Your copy should hold every record verbatim and none of the pictures.

++++ Data for this task

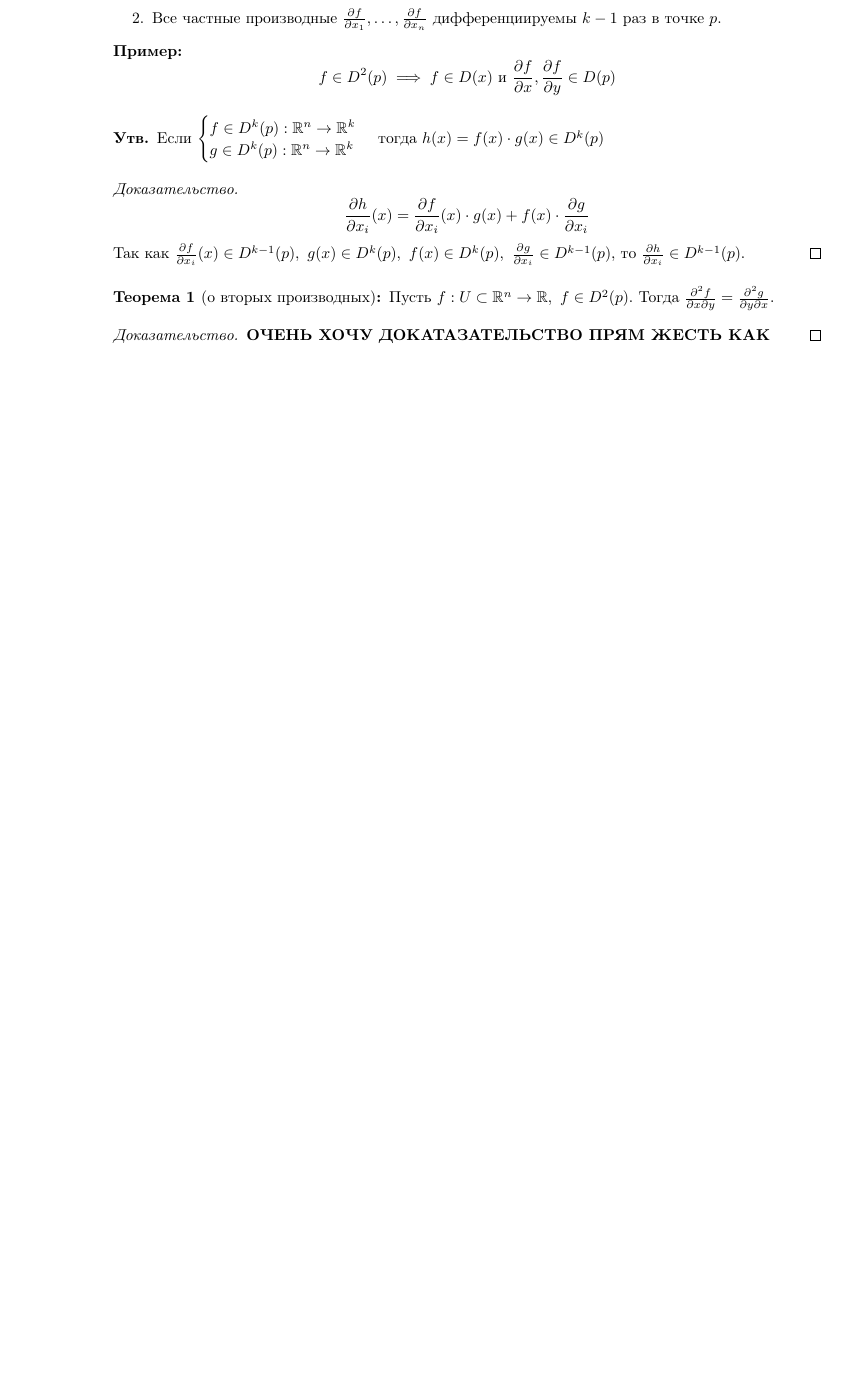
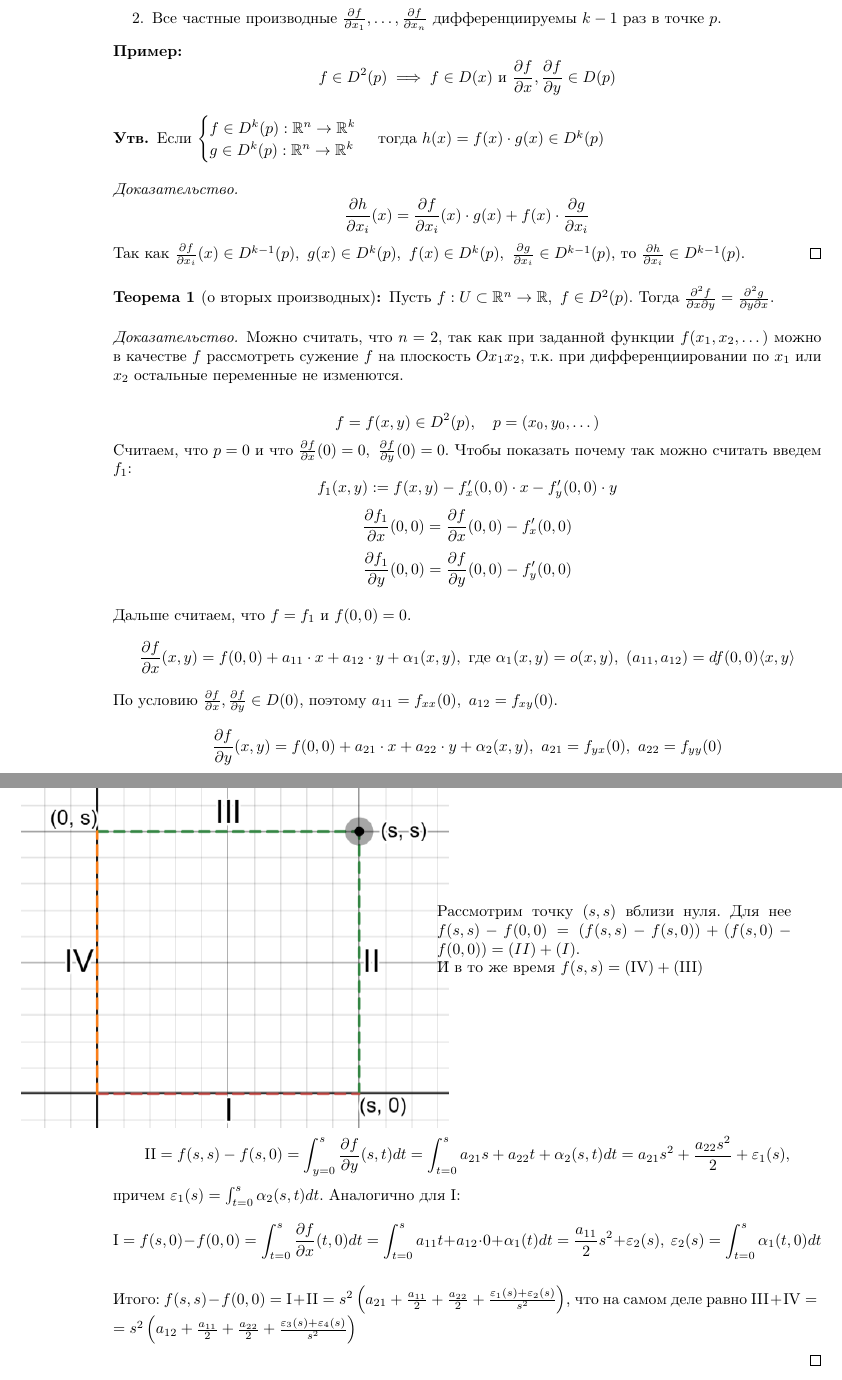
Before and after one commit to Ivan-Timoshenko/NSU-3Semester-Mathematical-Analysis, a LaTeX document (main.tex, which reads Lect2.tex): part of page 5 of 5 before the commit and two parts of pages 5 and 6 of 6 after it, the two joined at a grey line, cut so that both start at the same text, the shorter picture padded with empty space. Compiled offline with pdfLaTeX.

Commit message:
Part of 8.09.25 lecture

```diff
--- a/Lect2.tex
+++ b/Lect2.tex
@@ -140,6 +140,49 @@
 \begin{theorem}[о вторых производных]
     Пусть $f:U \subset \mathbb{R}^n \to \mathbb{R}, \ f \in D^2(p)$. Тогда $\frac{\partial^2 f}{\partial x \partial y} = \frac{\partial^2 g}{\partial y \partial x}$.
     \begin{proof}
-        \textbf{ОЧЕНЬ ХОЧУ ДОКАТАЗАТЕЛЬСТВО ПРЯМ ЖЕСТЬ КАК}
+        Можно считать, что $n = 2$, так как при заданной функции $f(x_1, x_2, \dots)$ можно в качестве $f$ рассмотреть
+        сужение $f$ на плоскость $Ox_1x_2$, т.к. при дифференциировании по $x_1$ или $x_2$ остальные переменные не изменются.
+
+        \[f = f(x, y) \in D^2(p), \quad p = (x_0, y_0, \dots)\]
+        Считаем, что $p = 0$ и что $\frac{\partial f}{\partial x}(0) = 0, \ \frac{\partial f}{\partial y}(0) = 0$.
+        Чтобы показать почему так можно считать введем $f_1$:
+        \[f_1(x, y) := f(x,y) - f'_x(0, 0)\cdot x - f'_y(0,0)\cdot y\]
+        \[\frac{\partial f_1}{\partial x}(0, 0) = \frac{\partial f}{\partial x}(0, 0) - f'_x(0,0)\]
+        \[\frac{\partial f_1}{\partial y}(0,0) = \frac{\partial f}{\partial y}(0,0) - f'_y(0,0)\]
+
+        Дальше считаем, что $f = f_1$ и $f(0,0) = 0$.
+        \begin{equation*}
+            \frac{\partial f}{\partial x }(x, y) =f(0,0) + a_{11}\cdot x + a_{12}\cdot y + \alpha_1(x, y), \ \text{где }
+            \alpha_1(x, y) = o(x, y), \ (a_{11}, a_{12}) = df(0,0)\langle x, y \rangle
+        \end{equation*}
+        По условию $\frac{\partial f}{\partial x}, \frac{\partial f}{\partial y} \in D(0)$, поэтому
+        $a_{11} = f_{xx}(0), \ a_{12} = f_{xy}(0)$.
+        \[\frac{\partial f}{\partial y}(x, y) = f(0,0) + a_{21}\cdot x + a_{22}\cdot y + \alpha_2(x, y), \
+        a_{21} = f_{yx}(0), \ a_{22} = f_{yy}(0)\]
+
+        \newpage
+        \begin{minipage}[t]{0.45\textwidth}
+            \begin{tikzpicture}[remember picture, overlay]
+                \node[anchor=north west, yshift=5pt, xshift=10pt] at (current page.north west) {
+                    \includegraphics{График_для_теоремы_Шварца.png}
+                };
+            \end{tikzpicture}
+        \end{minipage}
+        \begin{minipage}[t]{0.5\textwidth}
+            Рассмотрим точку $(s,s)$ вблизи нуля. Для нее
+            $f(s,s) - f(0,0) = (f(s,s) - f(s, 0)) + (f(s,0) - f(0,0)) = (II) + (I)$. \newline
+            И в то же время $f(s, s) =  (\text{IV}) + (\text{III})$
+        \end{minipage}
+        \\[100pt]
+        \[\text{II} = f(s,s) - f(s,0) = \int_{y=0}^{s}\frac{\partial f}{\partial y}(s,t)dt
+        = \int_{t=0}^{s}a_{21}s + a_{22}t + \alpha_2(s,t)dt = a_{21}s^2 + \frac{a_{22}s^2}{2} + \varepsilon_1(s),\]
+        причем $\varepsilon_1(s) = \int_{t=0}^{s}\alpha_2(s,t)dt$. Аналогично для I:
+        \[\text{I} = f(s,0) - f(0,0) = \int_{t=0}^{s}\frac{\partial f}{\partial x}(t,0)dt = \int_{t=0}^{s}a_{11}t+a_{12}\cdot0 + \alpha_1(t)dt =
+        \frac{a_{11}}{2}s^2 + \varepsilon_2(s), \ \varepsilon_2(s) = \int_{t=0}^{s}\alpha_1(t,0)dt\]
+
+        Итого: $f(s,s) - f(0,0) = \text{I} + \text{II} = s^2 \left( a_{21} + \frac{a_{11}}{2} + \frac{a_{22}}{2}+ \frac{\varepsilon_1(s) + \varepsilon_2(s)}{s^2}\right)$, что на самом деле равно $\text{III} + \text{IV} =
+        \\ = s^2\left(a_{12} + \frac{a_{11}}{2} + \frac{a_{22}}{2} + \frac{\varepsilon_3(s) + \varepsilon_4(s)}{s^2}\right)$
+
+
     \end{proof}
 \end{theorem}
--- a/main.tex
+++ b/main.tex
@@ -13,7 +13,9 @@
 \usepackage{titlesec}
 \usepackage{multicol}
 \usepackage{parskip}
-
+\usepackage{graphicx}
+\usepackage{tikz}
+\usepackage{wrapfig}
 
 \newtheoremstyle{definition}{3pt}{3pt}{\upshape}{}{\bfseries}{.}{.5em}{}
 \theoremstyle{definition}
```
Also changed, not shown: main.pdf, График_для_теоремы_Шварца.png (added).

++++++++

- [Result of the task]
Before and after one commit to Ivan-Timoshenko/NSU-3Semester-Mathematical-Analysis, a LaTeX document (main.tex, which reads Lect2.tex): part of page 5 of 5 before the commit and two parts of pages 5 and 6 of 6 after it, the two joined at a grey line, cut so that both start at the same text, the shorter picture padded with empty space. Compiled offline with pdfLaTeX.

Commit message:
Part of 8.09.25 lecture

```diff
--- a/Lect2.tex
+++ b/Lect2.tex
@@ -140,6 +140,49 @@
 \begin{theorem}[о вторых производных]
     Пусть $f:U \subset \mathbb{R}^n \to \mathbb{R}, \ f \in D^2(p)$. Тогда $\frac{\partial^2 f}{\partial x \partial y} = \frac{\partial^2 g}{\partial y \partial x}$.
     \begin{proof}
-        \textbf{ОЧЕНЬ ХОЧУ ДОКАТАЗАТЕЛЬСТВО ПРЯМ ЖЕСТЬ КАК}
+        Можно считать, что $n = 2$, так как при заданной функции $f(x_1, x_2, \dots)$ можно в качестве $f$ рассмотреть
+        сужение $f$ на плоскость $Ox_1x_2$, т.к. при дифференциировании по $x_1$ или $x_2$ остальные переменные не изменются.
+
+        \[f = f(x, y) \in D^2(p), \quad p = (x_0, y_0, \dots)\]
+        Считаем, что $p = 0$ и что $\frac{\partial f}{\partial x}(0) = 0, \ \frac{\partial f}{\partial y}(0) = 0$.
+        Чтобы показать почему так можно считать введем $f_1$:
+        \[f_1(x, y) := f(x,y) - f'_x(0, 0)\cdot x - f'_y(0,0)\cdot y\]
+        \[\frac{\partial f_1}{\partial x}(0, 0) = \frac{\partial f}{\partial x}(0, 0) - f'_x(0,0)\]
+        \[\frac{\partial f_1}{\partial y}(0,0) = \frac{\partial f}{\partial y}(0,0) - f'_y(0,0)\]
+
+        Дальше считаем, что $f = f_1$ и $f(0,0) = 0$.
+        \begin{equation*}
+            \frac{\partial f}{\partial x }(x, y) =f(0,0) + a_{11}\cdot x + a_{12}\cdot y + \alpha_1(x, y), \ \text{где }
+            \alpha_1(x, y) = o(x, y), \ (a_{11}, a_{12}) = df(0,0)\langle x, y \rangle
+        \end{equation*}
+        По условию $\frac{\partial f}{\partial x}, \frac{\partial f}{\partial y} \in D(0)$, поэтому
+        $a_{11} = f_{xx}(0), \ a_{12} = f_{xy}(0)$.
+        \[\frac{\partial f}{\partial y}(x, y) = f(0,0) + a_{21}\cdot x + a_{22}\cdot y + \alpha_2(x, y), \
+        a_{21} = f_{yx}(0), \ a_{22} = f_{yy}(0)\]
+
+        \newpage
+        \begin{minipage}[t]{0.45\textwidth}
+            \begin{tikzpicture}[remember picture, overlay]
+                \node[anchor=north west, yshift=5pt, xshift=10pt] at (current page.north west) {
+                    \includegraphics{График_для_теоремы_Шварца.png}
+                };
+            \end{tikzpicture}
+        \end{minipage}
+        \begin{minipage}[t]{0.5\textwidth}
+            Рассмотрим точку $(s,s)$ вблизи нуля. Для нее
+            $f(s,s) - f(0,0) = (f(s,s) - f(s, 0)) + (f(s,0) - f(0,0)) = (II) + (I)$. \newline
+            И в то же время $f(s, s) =  (\text{IV}) + (\text{III})$
+        \end{minipage}
+        \\[100pt]
+        \[\text{II} = f(s,s) - f(s,0) = \int_{y=0}^{s}\frac{\partial f}{\partial y}(s,t)dt
+        = \int_{t=0}^{s}a_{21}s + a_{22}t + \alpha_2(s,t)dt = a_{21}s^2 + \frac{a_{22}s^2}{2} + \varepsilon_1(s),\]
+        причем $\varepsilon_1(s) = \int_{t=0}^{s}\alpha_2(s,t)dt$. Аналогично для I:
+        \[\text{I} = f(s,0) - f(0,0) = \int_{t=0}^{s}\frac{\partial f}{\partial x}(t,0)dt = \int_{t=0}^{s}a_{11}t+a_{12}\cdot0 + \alpha_1(t)dt =
+        \frac{a_{11}}{2}s^2 + \varepsilon_2(s), \ \varepsilon_2(s) = \int_{t=0}^{s}\alpha_1(t,0)dt\]
+
+        Итого: $f(s,s) - f(0,0) = \text{I} + \text{II} = s^2 \left( a_{21} + \frac{a_{11}}{2} + \frac{a_{22}}{2}+ \frac{\varepsilon_1(s) + \varepsilon_2(s)}{s^2}\right)$, что на самом деле равно $\text{III} + \text{IV} =
+        \\ = s^2\left(a_{12} + \frac{a_{11}}{2} + \frac{a_{22}}{2} + \frac{\varepsilon_3(s) + \varepsilon_4(s)}{s^2}\right)$
+
+
     \end{proof}
 \end{theorem}
--- a/main.tex
+++ b/main.tex
@@ -13,7 +13,9 @@
 \usepackage{titlesec}
 \usepackage{multicol}
 \usepackage{parskip}
-
+\usepackage{graphicx}
+\usepackage{tikz}
+\usepackage{wrapfig}
 
 \newtheoremstyle{definition}{3pt}{3pt}{\upshape}{}{\bfseries}{.}{.5em}{}
 \theoremstyle{definition}
```
Also changed, not shown: main.pdf, График_для_теоремы_Шварца.png (added).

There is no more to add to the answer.